  6. Use SET OPTION instead of SET TEMPORARY OPTION to get all those SYSOPTION changes recorded in the log.

  7. Set OPTIMIZATION_GOAL to First-row for complex queries, especially when your application really wants all the rows (which it probably does, all of the time).

  8. Set PREFETCH to OFF when scrolling through a result set in sequence.

  9. Set PREFETCH to ON or Conditional when doing ABSOLUTE FETCHes randomly in the result set.


  11. Set RECOVERY_TIME to 1 minute to force lots of unnecessary checkpoints.

  12. Set a small cache size.

  13. Put lots of logic in user-defined functions, like SQL statements using many joins and temporary tables.

  14. Call user-defined functions in the WHERE clause.

  15. DROP STATISTICS to make the optimizer stupid; it's DROP OPTIMIZER STATISTICS in Version 5 through 7.

  16. Code DDL in stored procedures to increase the chances of single-threading.

  17. Use base tables as temporary tables to get lots of unnecessary transaction log I/O.

  18. In Version 7 and earlier, create indexes where the first 9 bytes are almost universally the same value.

  19. Run without a transaction log, thus forcing a checkpoint on every single commit.

  20. Put the transaction log mirror on the same physical device as the transaction log, to get twice the I/O without any benefit.

  21. Do joins in the application.

  22. Move WHERE clause logic into the application.

  23. Choose inappropriate indexes.

  24. In Version 6 and earlier, don't put indexes on AUTOINCREMENT columns, thus forcing SELECT MAX() after startup.

  25. Leave off primary keys so recovery will be slow.

  26. Try to emulate the query engine by using intermediate tables step-by-step, in procedures and application code.

  27. INSERT rows with missing values, then UPDATE to fill them in, so you get lots and lots of row splits.

  28. Don't use wide fetches when fetching large result sets.

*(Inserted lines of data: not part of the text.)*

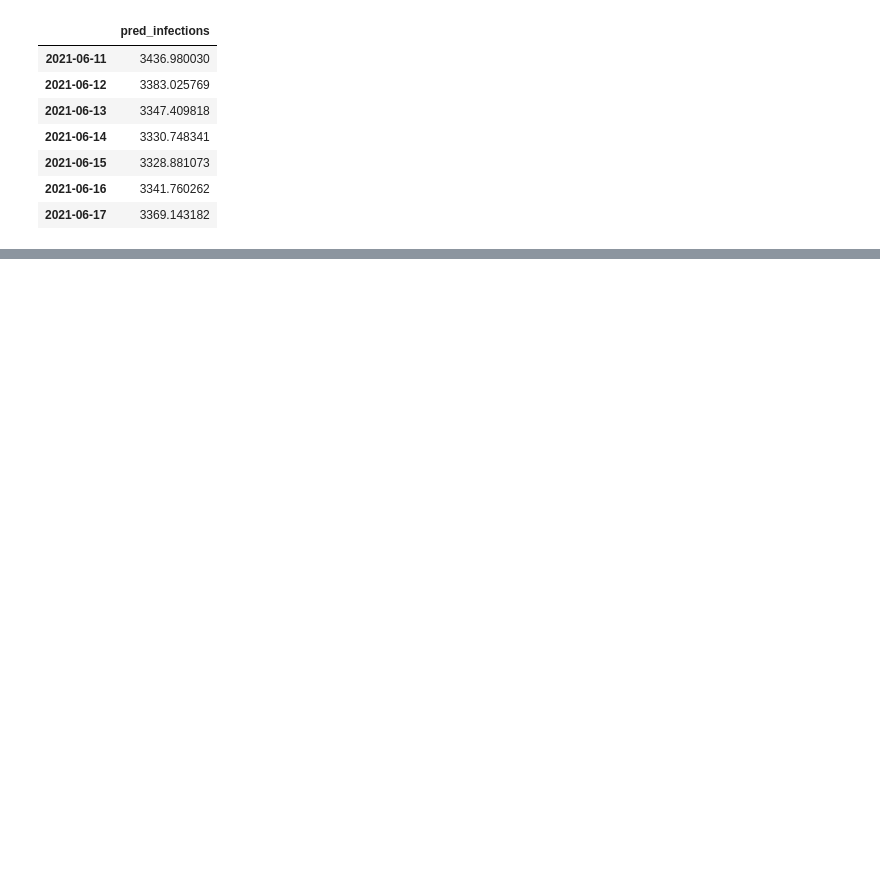
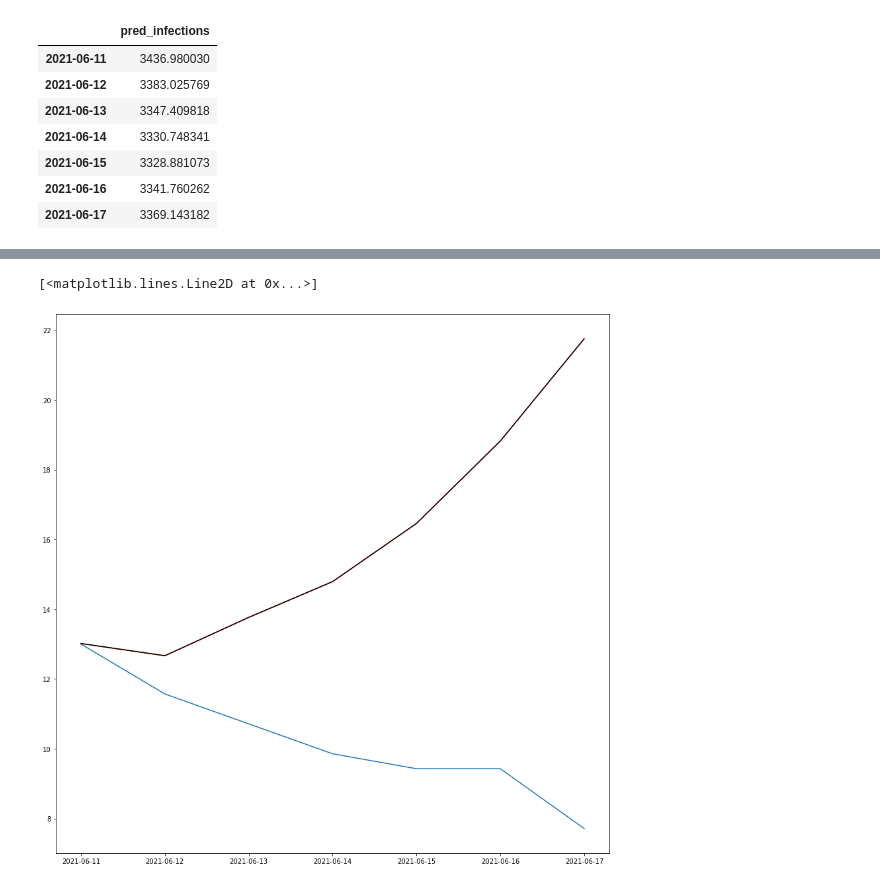
Before and after one commit to ffreire92/final_project, a Jupyter notebook: Predictions_model.ipynb, the cells around one changed output, grey strips where cells are left out. Saved outputs shown, nothing was run; the diff lists cells and outputs as text; code cells hidden in the pictures; blank space fills up the shorter version.

```diff
--- a/Predictions_model.ipynb
+++ b/Predictions_model.ipynb
@@ -137,3 +189,11 @@ plt.plot(test.pred_num_infections, 'black')
 db3 = pd.read_csv('covid-19-sample_val.csv')
 db3 = clean_data(db3)
 bydate3 = evolution(db3).set_index('date')
+# %%
+val = bydate3.tail(7)
+# %%
+val = pd.DataFrame(val.ave_7_num_dead, columns = ['ave_7_num_dead'])
+# %%
+val = pd.concat([val, pred_deaths], axis=1)
+# %%
+val = pd.concat([val, pred_2], axis=1)
@@ -140,3 +211,11 @@ bydate3 = evolution(db3).set_index('date')
+# %%
+plt.rcParams['figure.figsize']=(15, 15)
+plt.plot(val.ave_7_num_dead);
+plt.plot(val.pred_deaths, 'r')
+plt.plot(val.pred_num_dead, 'black')
+# %% [output]
+[<matplotlib.lines.Line2D at 0x...>]
+[figure, added]
 # %%
 val = bydate3.tail(7)
 # %%
```
Also changed, not shown: parts of 43 cells of this notebook, 1 other file.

  29. Don't use wide inserts when inserting lots of data.

  30. Use INSERT or INPUT FROM instead of LOAD TABLE when initially populating a database.

  31. Use Java in the database.

  32. Specify redundant CHECK constraints.

  33. PREPARE the same statement over and over again, every single time it's used.

  34. Use jConnect instead of the iAnywhere JDBC driver.

  35. Use Open Client so you can get TDS.

  36. Create convoys on hot rows and pages, say by making thousands of connections use the same rows in the same tables.

  37. Send lots of small requests across a high latency network.

  38. Use a custom key table instead of DEFAULT AUTOINCREMENT so all your inserts are serialized.
Caveat: Almost none of these points describe default behavior. Generally, you have to work really hard to make SQL Anywhere slow... alas, people have been known to work hard.

Plus: Google says "No results found" for "How To Make Oracle Slow", possibly because Oracle runs slow out of the box (zing! :)


tom s. said...

Google now shows one result for "How to Make Oracle Slow". No prizes for guessing where that link goes to though.

Anonymous said...

My favourite is a real application that fetched all rows from the same query about 10,000 times in around 2 minutes. The app could have been rewritten to only fetch these rows once.

Sachin Palewar said...

That's a very nice post. We have an old application written in .NET which uses SQL Anywhere 10. Our application has a poorly written function which executes mulitple queries consisting of joins and this function is called inside a loop.

We need to optimize the function. However I noticed that when we changed over to SQL Anywhere 11, it started taking a lot more time than it took with version 10. We even did an unload and reload to change to ver 11 file format.

Any ideas on why Ver 11 is making a slow code even slower? Thanks.